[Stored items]
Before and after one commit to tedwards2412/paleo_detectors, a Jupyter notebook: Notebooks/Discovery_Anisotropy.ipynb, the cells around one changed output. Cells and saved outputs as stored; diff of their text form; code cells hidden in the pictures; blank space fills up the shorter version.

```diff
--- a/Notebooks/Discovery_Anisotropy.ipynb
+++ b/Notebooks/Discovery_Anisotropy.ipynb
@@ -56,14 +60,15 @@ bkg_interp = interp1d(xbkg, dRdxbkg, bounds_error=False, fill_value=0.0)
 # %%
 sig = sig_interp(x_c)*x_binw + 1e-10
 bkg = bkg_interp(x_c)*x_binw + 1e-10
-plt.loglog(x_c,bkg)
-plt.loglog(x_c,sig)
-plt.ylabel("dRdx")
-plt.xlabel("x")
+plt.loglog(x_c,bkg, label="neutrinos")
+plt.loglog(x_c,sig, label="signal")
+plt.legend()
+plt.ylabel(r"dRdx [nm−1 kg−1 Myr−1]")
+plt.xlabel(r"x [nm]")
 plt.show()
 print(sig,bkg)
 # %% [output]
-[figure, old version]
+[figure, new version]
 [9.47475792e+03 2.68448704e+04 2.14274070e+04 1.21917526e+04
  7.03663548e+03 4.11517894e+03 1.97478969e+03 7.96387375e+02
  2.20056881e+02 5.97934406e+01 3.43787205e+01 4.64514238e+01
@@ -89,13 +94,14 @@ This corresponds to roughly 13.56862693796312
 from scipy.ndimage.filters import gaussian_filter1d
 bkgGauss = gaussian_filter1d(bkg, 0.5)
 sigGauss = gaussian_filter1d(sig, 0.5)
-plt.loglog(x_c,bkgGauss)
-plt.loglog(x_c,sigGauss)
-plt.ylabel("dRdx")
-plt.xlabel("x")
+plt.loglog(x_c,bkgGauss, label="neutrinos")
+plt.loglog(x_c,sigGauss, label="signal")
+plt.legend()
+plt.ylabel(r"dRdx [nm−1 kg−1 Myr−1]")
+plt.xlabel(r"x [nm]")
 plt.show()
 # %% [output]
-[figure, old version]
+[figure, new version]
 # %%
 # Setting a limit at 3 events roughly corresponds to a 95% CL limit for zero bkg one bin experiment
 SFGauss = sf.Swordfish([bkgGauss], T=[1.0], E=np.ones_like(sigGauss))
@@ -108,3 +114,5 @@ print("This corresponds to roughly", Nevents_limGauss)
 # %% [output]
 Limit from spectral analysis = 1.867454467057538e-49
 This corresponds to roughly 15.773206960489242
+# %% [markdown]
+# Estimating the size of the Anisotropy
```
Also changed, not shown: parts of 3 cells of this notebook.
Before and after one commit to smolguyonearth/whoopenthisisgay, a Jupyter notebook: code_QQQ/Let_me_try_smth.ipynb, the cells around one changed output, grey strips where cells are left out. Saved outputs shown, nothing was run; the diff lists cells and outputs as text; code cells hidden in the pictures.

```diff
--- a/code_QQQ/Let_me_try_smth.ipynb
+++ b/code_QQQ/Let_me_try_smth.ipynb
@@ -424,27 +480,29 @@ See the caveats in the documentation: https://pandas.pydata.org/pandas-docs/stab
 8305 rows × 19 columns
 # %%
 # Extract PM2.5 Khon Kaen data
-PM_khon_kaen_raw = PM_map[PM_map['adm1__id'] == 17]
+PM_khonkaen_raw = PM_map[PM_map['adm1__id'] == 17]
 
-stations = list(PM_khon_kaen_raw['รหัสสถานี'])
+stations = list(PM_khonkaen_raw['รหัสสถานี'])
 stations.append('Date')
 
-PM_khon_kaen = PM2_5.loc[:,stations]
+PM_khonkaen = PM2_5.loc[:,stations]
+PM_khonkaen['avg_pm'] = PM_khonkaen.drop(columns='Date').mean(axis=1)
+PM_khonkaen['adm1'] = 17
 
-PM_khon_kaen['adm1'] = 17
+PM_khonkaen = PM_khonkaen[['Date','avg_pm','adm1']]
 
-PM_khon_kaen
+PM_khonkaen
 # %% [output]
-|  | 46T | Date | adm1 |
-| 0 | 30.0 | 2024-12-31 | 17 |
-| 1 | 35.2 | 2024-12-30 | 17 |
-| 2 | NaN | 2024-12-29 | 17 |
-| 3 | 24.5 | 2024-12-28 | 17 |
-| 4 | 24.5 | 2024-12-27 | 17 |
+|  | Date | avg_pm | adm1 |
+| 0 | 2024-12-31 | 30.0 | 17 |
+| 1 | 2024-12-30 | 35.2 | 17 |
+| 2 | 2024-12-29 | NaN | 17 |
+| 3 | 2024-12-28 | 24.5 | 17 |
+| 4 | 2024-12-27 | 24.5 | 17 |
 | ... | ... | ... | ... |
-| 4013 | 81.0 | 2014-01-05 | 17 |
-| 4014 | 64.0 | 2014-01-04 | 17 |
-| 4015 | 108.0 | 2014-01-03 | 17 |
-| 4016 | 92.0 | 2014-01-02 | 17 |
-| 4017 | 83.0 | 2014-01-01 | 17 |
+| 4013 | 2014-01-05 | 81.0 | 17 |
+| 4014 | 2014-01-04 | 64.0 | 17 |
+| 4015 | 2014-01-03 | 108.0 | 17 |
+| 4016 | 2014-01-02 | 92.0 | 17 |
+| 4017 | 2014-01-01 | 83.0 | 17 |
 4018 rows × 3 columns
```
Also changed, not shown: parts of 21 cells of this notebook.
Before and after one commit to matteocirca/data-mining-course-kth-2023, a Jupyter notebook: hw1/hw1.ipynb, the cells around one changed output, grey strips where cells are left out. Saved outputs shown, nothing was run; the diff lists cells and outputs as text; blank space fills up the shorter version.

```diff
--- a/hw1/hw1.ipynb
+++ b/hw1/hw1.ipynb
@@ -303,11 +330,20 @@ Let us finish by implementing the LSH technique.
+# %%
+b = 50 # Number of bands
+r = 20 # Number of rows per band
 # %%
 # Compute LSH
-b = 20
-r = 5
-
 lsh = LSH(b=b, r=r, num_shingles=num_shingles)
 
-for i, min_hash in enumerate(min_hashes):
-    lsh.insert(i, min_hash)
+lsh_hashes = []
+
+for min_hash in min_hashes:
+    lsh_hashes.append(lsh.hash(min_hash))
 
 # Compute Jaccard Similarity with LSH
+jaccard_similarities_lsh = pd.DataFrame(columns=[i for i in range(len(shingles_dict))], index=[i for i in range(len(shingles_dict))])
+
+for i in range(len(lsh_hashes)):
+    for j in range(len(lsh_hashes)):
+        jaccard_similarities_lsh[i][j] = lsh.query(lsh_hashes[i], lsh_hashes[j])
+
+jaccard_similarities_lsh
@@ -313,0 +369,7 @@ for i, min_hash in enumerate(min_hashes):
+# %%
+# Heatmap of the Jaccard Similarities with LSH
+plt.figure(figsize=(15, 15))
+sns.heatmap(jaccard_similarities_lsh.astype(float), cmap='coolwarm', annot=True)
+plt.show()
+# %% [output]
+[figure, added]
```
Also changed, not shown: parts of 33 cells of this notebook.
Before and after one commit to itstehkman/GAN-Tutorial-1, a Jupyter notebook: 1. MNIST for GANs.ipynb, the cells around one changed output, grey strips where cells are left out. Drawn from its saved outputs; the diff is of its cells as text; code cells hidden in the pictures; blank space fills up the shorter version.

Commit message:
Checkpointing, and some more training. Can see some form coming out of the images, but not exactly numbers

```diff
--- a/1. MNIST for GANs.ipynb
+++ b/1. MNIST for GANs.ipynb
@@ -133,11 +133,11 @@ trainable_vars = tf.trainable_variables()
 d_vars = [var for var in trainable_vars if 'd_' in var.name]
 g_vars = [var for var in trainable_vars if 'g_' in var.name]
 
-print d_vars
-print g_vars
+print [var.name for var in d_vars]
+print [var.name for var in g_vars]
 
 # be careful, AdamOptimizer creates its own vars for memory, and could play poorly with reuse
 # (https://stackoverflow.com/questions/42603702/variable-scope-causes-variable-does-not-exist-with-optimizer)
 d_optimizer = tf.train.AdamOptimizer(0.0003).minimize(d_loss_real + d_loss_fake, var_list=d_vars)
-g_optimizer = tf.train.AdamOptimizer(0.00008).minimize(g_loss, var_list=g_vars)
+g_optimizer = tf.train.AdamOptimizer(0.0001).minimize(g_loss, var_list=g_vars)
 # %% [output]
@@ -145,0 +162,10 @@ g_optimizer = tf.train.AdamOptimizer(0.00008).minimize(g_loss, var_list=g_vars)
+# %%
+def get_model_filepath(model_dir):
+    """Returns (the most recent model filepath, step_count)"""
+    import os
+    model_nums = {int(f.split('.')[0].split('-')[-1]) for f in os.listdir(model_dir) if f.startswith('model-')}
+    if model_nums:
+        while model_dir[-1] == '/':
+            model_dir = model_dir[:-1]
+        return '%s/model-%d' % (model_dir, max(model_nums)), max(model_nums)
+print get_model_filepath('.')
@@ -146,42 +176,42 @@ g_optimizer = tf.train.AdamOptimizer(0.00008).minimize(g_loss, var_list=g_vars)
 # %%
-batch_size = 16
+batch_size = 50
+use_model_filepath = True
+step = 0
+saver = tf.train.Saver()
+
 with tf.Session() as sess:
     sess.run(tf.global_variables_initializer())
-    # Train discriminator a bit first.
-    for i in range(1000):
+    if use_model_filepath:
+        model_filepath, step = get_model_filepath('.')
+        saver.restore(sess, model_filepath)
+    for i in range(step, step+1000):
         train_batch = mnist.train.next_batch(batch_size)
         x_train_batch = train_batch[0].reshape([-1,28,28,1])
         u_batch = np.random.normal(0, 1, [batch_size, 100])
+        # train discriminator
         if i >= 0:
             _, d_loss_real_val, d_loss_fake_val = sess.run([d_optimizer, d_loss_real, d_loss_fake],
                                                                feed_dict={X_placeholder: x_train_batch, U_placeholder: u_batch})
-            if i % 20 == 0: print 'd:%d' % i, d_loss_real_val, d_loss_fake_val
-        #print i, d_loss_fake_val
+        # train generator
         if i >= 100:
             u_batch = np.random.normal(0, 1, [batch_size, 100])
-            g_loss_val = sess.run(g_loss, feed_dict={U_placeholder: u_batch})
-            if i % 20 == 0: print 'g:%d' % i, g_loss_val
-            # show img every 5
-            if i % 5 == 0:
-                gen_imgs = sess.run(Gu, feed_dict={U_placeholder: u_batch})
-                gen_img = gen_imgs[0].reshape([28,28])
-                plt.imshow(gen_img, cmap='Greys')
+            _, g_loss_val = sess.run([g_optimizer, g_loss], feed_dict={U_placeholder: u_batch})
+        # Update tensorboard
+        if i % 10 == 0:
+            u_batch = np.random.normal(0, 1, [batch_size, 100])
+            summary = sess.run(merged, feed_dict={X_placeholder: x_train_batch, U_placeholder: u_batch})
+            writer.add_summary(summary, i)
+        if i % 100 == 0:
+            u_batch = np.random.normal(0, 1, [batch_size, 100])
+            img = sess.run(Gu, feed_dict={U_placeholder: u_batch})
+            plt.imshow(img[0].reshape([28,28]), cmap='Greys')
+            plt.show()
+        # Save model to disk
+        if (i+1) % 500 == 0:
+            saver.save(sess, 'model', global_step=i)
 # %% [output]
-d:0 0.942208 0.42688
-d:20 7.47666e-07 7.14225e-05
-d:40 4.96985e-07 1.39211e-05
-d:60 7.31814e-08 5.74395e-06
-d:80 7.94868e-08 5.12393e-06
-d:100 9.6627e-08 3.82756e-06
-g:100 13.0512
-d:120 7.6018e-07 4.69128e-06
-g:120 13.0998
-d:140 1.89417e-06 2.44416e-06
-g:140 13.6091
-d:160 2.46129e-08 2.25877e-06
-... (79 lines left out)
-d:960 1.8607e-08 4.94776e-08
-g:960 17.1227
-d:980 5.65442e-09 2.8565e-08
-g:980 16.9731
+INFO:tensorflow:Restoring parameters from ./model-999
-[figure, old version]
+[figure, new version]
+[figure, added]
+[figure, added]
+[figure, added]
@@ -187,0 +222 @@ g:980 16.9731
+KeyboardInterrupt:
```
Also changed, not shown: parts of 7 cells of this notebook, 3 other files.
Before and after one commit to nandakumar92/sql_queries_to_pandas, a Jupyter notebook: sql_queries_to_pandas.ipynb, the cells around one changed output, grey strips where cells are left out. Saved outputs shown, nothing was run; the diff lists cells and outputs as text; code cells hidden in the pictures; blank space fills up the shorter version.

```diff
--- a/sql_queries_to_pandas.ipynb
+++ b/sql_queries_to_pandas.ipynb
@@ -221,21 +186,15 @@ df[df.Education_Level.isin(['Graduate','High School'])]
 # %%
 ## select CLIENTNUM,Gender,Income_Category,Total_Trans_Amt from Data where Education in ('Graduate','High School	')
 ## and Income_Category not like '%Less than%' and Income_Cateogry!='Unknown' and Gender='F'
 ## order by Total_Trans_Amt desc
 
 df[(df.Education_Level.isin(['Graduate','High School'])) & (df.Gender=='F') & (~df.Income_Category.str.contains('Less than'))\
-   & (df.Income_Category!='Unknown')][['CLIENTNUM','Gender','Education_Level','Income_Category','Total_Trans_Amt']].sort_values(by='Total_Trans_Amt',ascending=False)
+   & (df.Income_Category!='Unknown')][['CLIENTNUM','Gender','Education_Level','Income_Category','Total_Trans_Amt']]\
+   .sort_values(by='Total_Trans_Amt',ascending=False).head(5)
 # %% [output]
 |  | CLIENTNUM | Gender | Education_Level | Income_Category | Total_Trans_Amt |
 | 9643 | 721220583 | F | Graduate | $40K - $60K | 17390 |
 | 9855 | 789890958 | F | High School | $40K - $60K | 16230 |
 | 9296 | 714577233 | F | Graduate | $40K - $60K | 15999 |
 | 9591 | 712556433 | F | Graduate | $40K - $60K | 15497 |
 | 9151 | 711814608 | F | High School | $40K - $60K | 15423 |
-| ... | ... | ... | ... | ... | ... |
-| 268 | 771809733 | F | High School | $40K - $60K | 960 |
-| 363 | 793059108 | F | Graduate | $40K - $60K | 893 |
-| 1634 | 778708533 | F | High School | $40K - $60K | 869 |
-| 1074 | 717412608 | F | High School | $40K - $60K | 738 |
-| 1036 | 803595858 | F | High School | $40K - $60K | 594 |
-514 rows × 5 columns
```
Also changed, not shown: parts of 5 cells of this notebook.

» **WHAT YOU SHOULD DO**
What lines in the entries above hold "stations"? Copy every one.

» **EXERCISE RESPONSE**
-stations = list(PM_khon_kaen_raw['รหัสสถานี'])
+stations = list(PM_khonkaen_raw['รหัสสถานี'])
 stations.append('Date')
-PM_khon_kaen = PM2_5.loc[:,stations]
+PM_khonkaen = PM2_5.loc[:,stations]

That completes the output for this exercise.